I too acknowledge that we are meeting on Aboriginal land and I pay my respects to the Elders.

It is my very great pleasure to be here to launch Trustees on Trial ­ recovering the stolen wages by Dr Rosalind Kidd.

As many of you know, for over a decade Dr Kidd has been a tenacious and dedicated advocate for the rights of Indigenous people. She has focused especially on the gross inequities that occurred through and under the various ‘Protection Acts’ that operated in Queensland from the 1890s to the 1980s.

In 1996, Dr Kidd was an expert witness in the Palm Island Wages Case which were proceedings before the Human Rights Commission.
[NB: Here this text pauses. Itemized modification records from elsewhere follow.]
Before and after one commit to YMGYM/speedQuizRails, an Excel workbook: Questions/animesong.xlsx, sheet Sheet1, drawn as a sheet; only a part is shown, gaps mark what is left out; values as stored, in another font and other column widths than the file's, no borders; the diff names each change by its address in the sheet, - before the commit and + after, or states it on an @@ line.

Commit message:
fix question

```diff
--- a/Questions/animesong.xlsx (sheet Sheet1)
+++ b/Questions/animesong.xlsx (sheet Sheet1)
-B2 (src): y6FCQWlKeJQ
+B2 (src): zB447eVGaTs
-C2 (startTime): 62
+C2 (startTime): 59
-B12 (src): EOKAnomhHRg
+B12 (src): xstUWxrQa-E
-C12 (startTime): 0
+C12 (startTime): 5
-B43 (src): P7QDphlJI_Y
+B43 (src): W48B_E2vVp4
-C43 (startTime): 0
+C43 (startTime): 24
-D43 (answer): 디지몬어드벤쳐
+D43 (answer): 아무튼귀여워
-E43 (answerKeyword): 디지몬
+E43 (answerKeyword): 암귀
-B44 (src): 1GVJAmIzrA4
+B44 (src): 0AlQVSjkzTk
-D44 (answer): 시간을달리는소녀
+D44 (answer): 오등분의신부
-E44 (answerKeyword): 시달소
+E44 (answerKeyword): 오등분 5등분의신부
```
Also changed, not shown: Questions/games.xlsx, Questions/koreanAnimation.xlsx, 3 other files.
The Human Rights and Equal Opportunity Commission found that the past decisions of the Queensland Government to pay wages to Aboriginal people employed by the government on missions at about one third the rate that non-Aboriginal people were being remunerated for similar work, was a breach of the 1975 Racial Discrimination Act.

In response to the decision, the Queensland Government introduced the ‘Underpayment of Award Wages Process’ in 1999 [making available] a single payment of $7000 to people employed by the Government in Aboriginal Reserves between 31 October 1976 — when the Racial Discrimination Act came into force — and 29 October 1986 — when everybody moved onto proper award wages.

But that process left two other important aspects of the stolen wages campaign to be resolved.

The first was …the underpayment of wages to Aboriginal people employed by church organisations on mission communities. This topic is presently being addressed in litigation in the Federal Court.

The first claim against Queensland has so far been unsuccessful.[1] The court found that the underpayment was not the result of discrimination by the Government contrary to the Racial Discrimination Act because it was the church, not the government, that was the actual employer. That decision is under appeal, and there are other cases awaiting trial. It remains to be seen whether Queensland is ultimately found liable for that underpayment on the basis that it provided the funding to the church organisations and it was therefore an accessory to the underpayment.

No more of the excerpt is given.